### Work task
Lines containing the word "index" in the data below: say how many, with no other text.

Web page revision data
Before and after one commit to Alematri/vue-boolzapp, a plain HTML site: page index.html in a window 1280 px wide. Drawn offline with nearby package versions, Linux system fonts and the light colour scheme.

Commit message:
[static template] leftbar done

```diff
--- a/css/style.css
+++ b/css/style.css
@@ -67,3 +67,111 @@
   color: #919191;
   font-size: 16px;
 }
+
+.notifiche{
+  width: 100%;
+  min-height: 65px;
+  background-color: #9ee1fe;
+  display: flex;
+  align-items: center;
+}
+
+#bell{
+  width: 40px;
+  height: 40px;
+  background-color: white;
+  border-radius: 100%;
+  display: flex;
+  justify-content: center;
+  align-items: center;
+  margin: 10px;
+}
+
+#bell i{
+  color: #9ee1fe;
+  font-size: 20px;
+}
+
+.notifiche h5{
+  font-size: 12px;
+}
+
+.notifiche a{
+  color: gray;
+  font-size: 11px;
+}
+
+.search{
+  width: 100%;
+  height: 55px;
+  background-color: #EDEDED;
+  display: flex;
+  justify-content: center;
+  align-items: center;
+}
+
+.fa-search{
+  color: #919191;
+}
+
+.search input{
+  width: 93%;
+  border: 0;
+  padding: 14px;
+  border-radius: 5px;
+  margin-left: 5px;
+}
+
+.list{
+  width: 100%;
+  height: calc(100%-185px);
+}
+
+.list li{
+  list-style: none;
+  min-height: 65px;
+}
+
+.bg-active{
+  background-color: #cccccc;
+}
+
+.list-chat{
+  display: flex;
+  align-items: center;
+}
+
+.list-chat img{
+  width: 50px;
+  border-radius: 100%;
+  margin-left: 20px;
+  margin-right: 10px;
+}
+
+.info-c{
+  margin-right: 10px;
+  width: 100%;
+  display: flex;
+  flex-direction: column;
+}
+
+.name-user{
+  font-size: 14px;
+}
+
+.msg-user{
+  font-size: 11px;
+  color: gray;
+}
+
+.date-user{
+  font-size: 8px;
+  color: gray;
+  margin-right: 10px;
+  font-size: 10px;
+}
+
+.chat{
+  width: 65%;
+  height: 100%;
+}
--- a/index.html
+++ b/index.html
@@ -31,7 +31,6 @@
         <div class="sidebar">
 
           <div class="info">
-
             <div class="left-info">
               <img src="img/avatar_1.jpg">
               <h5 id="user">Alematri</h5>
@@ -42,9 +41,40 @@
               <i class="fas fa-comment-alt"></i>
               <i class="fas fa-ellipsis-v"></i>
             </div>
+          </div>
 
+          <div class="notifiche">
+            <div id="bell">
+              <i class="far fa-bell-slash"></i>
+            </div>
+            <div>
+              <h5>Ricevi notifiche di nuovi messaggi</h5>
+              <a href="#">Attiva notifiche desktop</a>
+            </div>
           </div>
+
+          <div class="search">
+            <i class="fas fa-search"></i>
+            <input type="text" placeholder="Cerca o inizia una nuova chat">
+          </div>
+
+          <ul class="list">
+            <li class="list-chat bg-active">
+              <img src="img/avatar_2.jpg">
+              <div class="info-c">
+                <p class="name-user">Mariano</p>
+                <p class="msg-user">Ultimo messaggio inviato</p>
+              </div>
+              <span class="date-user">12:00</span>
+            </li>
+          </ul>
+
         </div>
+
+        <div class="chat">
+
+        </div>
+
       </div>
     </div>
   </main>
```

### Result of the exercise
3